web analytics

Jen Cloher retreats to rural Australia to record

Trending Articles

Folk rocker Jen Cloher released her self-titled, fourth full album in 2017. (Courtesy photo)

On her eponymous new fourth album, whimsical Australian singer-songwriter Jen Cloher wasn’t afraid to dig deep, calling it “a very autobiographical record, a very honest account of my life over the past four years.” The track “Forgot Myself” recounts how it feels every time her wife, Melbourne musician Courtney Barnett, heads out tour, leaving her alone with their cat Bubbles. “You can actually kind of forget your own life when you’re in a long-distance relationship, or even one where you spend a lot of time away from your other half. It can be quite disconcerting,” she adds.

To record “Jen Cloher,” you retreated to the tiny Aussie town of Jumbunna, pop. 30?

Yeah. And Jumbunna is literally just a street. If you drove past it, you wouldn’t even see any stores there. But a friend of mine who does a lot of scoring for film and television has got a studio out there. He converted the old bakery there into a studio, and he found it’s a perfect way to take the band out of the city, away from all distractions where they can be someplace different.

How did you spend your off hours there?

We were very civilized. We rented a house that was really quiet, and it was a beautiful part of the country called Gippsland, all rolling green hills with the ocean nearby, about an hour and a half outside of Melbourne. So we’d go in and record during the day, from 10 a.m. to 6 p.m. — very un-rock and roll — and then we’d go home and cook meals or play board games or cards, or even go for a swim at the beach. It was very relaxed. And we weren’t in the deep bush, nature-wise, but we had a lot of your icons, like kangaroos and wallabies, hopping around.

Did you write the album in Jumbunna, too?

No. The songs were already written, because I like to get in there and do a few live takes, then choose one and keep moving. So I need to have the songs written so I can approach recording in that way. But I think recording in that kind of space creates a lovely relaxation. And because we didn’t have any kind of phone reception, and we were spending our nights like you would on holiday, when we’d roll in to record, there was none of that studio pressure. Studios can really make you feel pressured and self-conscious, but I think you can hear on the record that it’s pretty loose. It’s like a live album, essentially. And I love music that sounds like that, like four people in a room just playing together.

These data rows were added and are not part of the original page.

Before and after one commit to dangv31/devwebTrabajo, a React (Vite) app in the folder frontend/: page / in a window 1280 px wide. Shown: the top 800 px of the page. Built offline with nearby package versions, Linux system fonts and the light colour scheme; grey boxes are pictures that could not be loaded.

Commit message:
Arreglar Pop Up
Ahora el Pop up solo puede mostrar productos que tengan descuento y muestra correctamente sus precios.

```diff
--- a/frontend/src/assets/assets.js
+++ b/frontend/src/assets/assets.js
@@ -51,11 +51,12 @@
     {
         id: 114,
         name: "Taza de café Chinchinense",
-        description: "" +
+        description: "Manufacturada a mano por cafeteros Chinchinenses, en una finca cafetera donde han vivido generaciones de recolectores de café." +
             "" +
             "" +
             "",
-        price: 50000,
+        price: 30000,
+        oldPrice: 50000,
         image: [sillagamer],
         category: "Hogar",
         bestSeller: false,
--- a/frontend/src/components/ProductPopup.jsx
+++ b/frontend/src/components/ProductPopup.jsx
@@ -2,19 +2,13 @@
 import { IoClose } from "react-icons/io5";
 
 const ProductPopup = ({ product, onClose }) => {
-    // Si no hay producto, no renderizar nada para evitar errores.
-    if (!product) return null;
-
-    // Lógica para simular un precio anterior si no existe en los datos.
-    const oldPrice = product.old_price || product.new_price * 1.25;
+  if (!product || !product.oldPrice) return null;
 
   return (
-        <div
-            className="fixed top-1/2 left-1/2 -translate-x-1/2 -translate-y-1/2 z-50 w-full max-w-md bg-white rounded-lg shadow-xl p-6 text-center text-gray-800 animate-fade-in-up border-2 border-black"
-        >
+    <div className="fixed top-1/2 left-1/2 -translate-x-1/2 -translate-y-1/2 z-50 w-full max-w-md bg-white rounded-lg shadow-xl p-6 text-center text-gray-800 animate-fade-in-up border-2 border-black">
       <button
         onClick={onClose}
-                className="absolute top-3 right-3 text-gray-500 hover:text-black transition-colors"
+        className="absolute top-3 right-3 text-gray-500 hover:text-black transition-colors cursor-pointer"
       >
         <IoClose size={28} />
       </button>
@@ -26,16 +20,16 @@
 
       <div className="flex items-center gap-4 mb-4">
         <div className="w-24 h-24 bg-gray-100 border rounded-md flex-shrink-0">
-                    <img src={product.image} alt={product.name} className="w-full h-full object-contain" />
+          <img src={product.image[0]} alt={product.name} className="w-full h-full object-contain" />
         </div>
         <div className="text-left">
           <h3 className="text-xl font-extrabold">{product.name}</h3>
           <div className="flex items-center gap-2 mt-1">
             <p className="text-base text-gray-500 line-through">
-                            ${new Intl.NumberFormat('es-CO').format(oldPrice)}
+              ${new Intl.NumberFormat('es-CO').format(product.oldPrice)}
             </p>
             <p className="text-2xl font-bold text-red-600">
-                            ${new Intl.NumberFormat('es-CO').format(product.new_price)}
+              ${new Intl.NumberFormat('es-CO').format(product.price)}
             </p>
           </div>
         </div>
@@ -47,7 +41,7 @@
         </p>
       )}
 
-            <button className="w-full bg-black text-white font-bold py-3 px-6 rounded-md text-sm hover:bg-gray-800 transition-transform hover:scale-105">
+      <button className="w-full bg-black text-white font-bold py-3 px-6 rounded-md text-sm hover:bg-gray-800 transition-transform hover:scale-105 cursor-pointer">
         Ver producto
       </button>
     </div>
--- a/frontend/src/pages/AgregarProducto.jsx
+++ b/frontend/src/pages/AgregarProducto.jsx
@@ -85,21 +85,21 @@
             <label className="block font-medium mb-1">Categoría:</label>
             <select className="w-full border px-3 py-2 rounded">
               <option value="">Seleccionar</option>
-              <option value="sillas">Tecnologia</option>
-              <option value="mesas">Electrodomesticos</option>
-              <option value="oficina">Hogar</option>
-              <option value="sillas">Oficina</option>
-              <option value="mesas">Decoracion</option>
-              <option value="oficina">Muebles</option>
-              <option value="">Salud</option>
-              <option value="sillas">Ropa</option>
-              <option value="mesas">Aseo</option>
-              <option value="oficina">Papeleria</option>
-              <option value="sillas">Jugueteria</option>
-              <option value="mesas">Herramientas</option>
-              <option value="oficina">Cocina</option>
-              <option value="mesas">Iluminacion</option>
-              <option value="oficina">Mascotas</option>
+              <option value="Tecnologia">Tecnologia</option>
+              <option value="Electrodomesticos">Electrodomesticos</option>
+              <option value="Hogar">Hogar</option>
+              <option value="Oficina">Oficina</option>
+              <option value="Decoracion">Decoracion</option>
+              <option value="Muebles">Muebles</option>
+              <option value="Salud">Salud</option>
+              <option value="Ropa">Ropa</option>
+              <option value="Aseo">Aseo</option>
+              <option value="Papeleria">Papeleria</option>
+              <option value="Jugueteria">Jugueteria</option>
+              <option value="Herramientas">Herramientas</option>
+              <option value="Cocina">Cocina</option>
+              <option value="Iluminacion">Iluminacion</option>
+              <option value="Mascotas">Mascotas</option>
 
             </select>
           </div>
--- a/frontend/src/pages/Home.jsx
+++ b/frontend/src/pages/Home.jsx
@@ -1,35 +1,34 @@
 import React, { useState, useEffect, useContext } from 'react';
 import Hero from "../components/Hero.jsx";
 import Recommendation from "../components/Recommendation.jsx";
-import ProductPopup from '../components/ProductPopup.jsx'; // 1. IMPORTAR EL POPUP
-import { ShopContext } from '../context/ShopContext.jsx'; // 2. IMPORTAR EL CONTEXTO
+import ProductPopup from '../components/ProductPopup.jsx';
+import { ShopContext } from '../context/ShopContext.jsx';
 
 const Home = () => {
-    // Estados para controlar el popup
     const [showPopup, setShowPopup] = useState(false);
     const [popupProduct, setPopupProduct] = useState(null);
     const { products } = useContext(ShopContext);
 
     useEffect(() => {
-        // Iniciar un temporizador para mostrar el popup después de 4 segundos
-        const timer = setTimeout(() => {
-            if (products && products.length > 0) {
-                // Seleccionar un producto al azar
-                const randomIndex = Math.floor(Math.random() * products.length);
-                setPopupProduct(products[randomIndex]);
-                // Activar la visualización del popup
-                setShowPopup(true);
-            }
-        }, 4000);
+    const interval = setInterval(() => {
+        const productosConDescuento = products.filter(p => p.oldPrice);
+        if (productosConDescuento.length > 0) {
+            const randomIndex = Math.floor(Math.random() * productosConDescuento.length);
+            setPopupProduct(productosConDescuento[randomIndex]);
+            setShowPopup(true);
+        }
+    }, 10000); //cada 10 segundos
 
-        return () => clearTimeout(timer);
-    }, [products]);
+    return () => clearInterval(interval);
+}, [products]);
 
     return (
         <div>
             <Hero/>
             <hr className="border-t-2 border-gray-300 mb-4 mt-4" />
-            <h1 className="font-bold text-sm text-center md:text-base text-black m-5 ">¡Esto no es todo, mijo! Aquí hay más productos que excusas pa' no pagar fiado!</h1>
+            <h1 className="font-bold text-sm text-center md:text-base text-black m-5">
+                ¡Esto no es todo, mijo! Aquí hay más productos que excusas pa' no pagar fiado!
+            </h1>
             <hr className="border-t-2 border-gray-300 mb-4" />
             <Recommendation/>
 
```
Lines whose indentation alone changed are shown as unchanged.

Jen Cloher
Where: Café Du Nord, 2174 Market St., S.F.
When: 7:30 p.m. Jan. 24
Tickets: $12 to $14
Contact: (415) 431-7578, www.eventbrite.com

Click here or scroll down to comment